Task statement =
Every line from the beginning of the data through the line containing "Also changed, not shown: 8" should be reproduced exactly, and no further lines should be output.

Data extracted from a collection

--------------------------------

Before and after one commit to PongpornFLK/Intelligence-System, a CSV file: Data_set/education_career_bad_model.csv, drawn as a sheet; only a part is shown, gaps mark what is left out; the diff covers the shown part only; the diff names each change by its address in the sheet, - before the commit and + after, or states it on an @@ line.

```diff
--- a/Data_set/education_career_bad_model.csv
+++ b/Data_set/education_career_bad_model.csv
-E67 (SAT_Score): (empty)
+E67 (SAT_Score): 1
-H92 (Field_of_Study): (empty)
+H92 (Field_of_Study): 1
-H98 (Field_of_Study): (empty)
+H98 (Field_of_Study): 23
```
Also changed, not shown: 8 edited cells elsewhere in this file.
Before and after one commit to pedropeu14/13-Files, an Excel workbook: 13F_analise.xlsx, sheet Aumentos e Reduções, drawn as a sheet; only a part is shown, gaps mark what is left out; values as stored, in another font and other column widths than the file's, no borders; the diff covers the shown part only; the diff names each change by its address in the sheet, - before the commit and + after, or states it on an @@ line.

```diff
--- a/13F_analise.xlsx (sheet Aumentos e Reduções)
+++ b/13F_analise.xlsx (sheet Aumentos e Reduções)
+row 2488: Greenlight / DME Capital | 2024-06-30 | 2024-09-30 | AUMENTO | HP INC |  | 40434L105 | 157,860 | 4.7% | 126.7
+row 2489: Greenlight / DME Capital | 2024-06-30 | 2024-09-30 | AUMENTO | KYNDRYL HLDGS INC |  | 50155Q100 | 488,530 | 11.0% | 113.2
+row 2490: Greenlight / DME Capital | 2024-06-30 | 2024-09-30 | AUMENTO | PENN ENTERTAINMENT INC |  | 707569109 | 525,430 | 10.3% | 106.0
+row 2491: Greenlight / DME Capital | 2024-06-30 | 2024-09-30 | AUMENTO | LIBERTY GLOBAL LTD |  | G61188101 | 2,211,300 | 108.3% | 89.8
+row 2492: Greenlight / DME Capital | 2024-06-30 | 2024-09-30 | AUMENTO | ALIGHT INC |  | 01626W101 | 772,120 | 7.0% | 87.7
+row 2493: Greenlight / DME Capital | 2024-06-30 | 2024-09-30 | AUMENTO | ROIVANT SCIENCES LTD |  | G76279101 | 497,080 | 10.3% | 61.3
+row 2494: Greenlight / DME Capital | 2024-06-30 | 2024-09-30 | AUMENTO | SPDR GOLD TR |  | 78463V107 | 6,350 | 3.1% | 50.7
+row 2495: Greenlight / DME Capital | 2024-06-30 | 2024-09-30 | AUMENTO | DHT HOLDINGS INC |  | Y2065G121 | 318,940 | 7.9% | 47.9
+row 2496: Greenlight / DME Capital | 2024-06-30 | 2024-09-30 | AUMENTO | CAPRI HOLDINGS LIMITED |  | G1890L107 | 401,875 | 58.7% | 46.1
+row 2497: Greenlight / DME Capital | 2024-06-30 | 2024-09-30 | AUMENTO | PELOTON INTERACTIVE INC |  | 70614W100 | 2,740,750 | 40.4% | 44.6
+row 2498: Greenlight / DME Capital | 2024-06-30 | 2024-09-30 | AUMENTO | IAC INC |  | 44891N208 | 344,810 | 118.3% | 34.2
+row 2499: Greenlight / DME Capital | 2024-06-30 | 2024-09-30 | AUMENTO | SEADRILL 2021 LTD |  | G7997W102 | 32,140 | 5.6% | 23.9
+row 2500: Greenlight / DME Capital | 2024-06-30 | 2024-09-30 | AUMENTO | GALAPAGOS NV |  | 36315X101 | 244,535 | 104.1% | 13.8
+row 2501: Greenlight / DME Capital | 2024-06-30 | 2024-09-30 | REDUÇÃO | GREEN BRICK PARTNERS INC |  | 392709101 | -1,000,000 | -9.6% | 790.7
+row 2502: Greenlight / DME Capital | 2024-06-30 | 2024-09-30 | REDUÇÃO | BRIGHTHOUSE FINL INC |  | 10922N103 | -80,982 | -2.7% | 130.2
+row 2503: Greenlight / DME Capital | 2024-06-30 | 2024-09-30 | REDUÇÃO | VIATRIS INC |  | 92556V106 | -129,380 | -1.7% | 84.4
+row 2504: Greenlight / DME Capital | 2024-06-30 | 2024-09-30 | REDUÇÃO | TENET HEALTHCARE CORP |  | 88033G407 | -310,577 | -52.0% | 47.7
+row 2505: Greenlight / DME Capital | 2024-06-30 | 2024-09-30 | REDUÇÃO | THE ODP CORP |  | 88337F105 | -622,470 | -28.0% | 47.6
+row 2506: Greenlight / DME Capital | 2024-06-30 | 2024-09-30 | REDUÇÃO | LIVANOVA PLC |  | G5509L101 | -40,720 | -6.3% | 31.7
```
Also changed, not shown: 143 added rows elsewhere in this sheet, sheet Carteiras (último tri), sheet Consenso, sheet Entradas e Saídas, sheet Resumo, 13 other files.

--------------------------------

Solution for this task =
Before and after one commit to PongpornFLK/Intelligence-System, a CSV file: Data_set/education_career_bad_model.csv, drawn as a sheet; only a part is shown, gaps mark what is left out; the diff covers the shown part only; the diff names each change by its address in the sheet, - before the commit and + after, or states it on an @@ line.

```diff
--- a/Data_set/education_career_bad_model.csv
+++ b/Data_set/education_career_bad_model.csv
-E67 (SAT_Score): (empty)
+E67 (SAT_Score): 1
-H92 (Field_of_Study): (empty)
+H92 (Field_of_Study): 1
-H98 (Field_of_Study): (empty)
+H98 (Field_of_Study): 23
```
Also changed, not shown: 8 edited cells elsewhere in this file.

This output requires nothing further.